Your task
Search through the entries for the word "const" and copy every line that has it.

Information shown
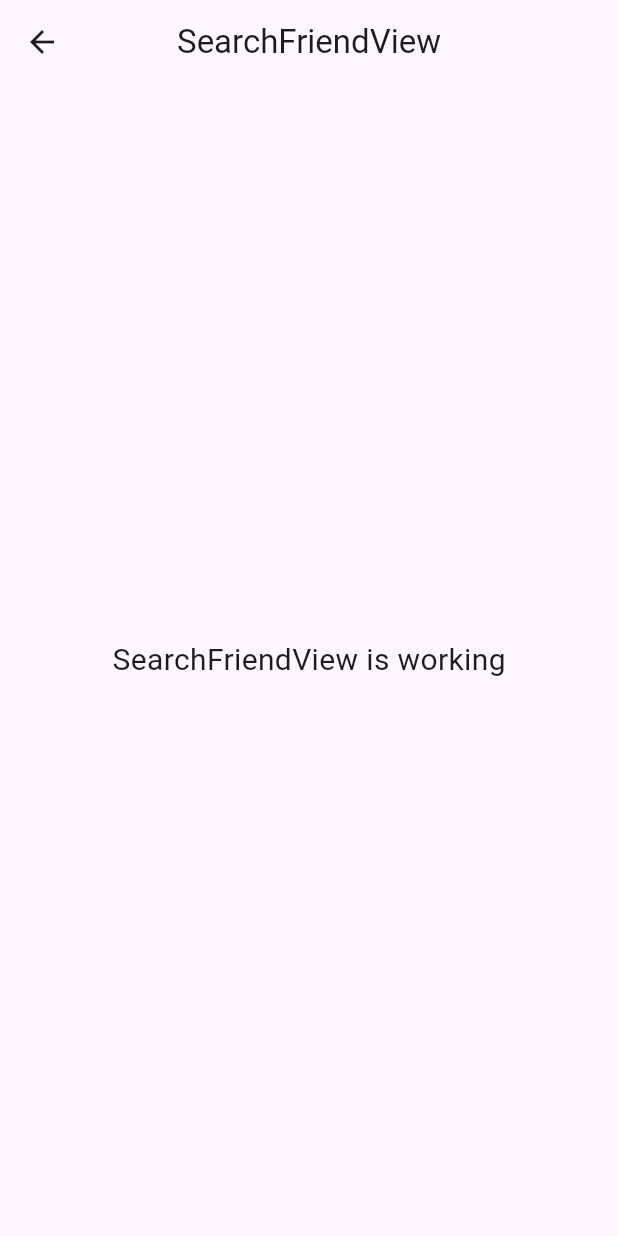
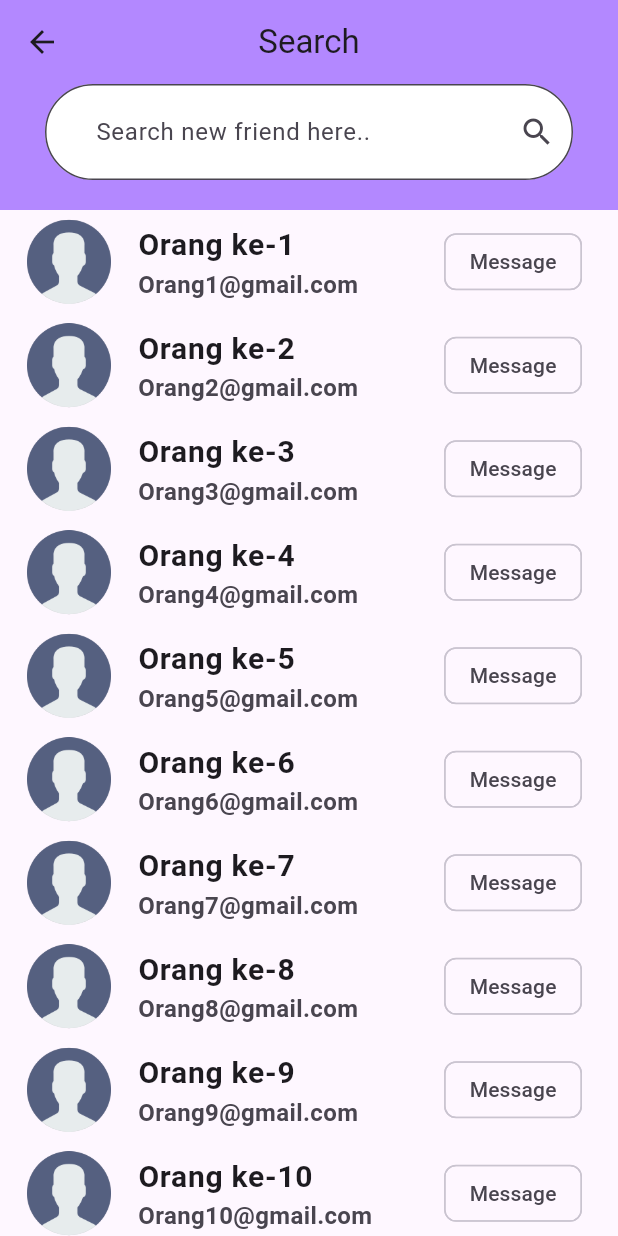
Before and after one commit to hakimxiao/flutter-chat-app, a Flutter app: the SearchFriendView screen opened by its route, on a phone screen of 412 x 824 dp. Run offline on Flutter 3.47's test engine with Material 3 defaults, Android fonts, the phone set to English and light mode, and no system bars; our stand-ins replace firebase_core, get, introduction_screen, lottie; accounts and stored records are empty.

Commit message:
- CREATE - :
search screen chatapp

```diff
--- a/lib/app/modules/home/views/home_view.dart
+++ b/lib/app/modules/home/views/home_view.dart
@@ -65,7 +65,6 @@ class HomeView extends GetView<HomeController> {
               ),
             ),
           ),
-
           Expanded(
             child: ListView.builder(
               padding: EdgeInsets.zero,
--- a/lib/app/modules/search_friend/views/search_friend_view.dart
+++ b/lib/app/modules/search_friend/views/search_friend_view.dart
@@ -1,24 +1,96 @@
+import 'package:chatapp/app/routes/app_pages.dart';
 import 'package:flutter/material.dart';
 
 import 'package:get/get.dart';
+import 'package:lottie/lottie.dart';
 
 import '../controllers/search_friend_controller.dart';
 
 class SearchFriendView extends GetView<SearchFriendController> {
-  const SearchFriendView({super.key});
+  SearchFriendView({super.key});
+
+  final List<Widget> friends = List.generate(
+    20,
+    (index) => ListTile(
+      leading: CircleAvatar(
+        radius: 30,
+        backgroundColor: Colors.black26,
+        child: Image.asset('assets/logo/noimage.png', fit: BoxFit.cover),
+      ),
+      title: Text(
+        'Orang ke-${index + 1}',
+        style: TextStyle(fontSize: 20, fontWeight: FontWeight.w600),
+      ),
+      subtitle: Text(
+        'Orang${index + 1}@gmail.com',
+        style: TextStyle(fontSize: 16, fontWeight: FontWeight.w600),
+      ),
+      trailing: GestureDetector(
+        onTap: () => Get.toNamed(Routes.CHAT_ROOM),
+        child: Chip(label: Text("Message")),
+      ),
+    ),
+  );
+
   @override
   Widget build(BuildContext context) {
     return Scaffold(
-      appBar: AppBar(
-        title: const Text('SearchFriendView'),
-        centerTitle: true,
-      ),
-      body: const Center(
-        child: Text(
-          'SearchFriendView is working',
-          style: TextStyle(fontSize: 20),
+      appBar: PreferredSize(
+        preferredSize: Size.fromHeight(140),
+        child: AppBar(
+          backgroundColor: Colors.deepPurpleAccent[100],
+          title: const Text('Search'),
+          centerTitle: true,
+          leading: IconButton(
+            onPressed: () => Get.back(),
+            icon: Icon(Icons.arrow_back),
+          ),
+          flexibleSpace: Padding(
+            padding: const EdgeInsets.fromLTRB(30, 50, 30, 20),
+            child: Align(
+              alignment: Alignment.bottomCenter,
+              child: TextField(
+                decoration: InputDecoration(
+                  fillColor: Colors.white,
+                  filled: true,
+                  border: OutlineInputBorder(
+                    borderRadius: BorderRadius.circular(50),
+                    borderSide: BorderSide(color: Colors.white, width: 1),
+                  ),
+                  focusedBorder: OutlineInputBorder(
+                    borderRadius: BorderRadius.circular(50),
+                    borderSide: BorderSide(color: Colors.white, width: 1),
+                  ),
+                  hintText: "Search new friend here..",
+                  contentPadding: EdgeInsets.symmetric(
+                    horizontal: 30,
+                    vertical: 20,
+                  ),
+                  suffixIcon: InkWell(
+                    borderRadius: BorderRadius.circular(50),
+                    onTap: () {},
+
+                    child: Icon(Icons.search),
+                  ),
+                ),
+              ),
+            ),
+          ),
         ),
       ),
+      body: friends.isEmpty
+          ? Center(
+              child: SizedBox(
+                height: Get.width * 0.7,
+                width: Get.width * 0.7,
+                child: Lottie.asset('assets/lottie/empty.json'),
+              ),
+            )
+          : ListView.builder(
+              padding: EdgeInsets.zero,
+              itemCount: friends.length,
+              itemBuilder: (context, index) => friends[index],
+            ),
     );
   }
 }
--- a/lib/app/routes/app_pages.dart
+++ b/lib/app/routes/app_pages.dart
@@ -42,7 +42,7 @@ class AppPages {
     ),
     GetPage(
       name: _Paths.SEARCH_FRIEND,
-      page: () => const SearchFriendView(),
+      page: () => SearchFriendView(),
       binding: SearchFriendBinding(),
     ),
   ];
--- a/lib/main.dart
+++ b/lib/main.dart
@@ -32,7 +32,7 @@ class MyApp extends StatelessWidget {
         if (snapshot.connectionState == ConnectionState.done) {
           return GetMaterialApp(
             title: "ChatApp",
-            initialRoute: Routes.HOME,
+            initialRoute: Routes.SEARCH_FRIEND,
             getPages: AppPages.routes,
           );
           // return FutureBuilder(
```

Response box
-  const SearchFriendView({super.key});
-        title: const Text('SearchFriendView'),
-      body: const Center(
+          title: const Text('Search'),
+            padding: const EdgeInsets.fromLTRB(30, 50, 30, 20),
-      page: () => const SearchFriendView(),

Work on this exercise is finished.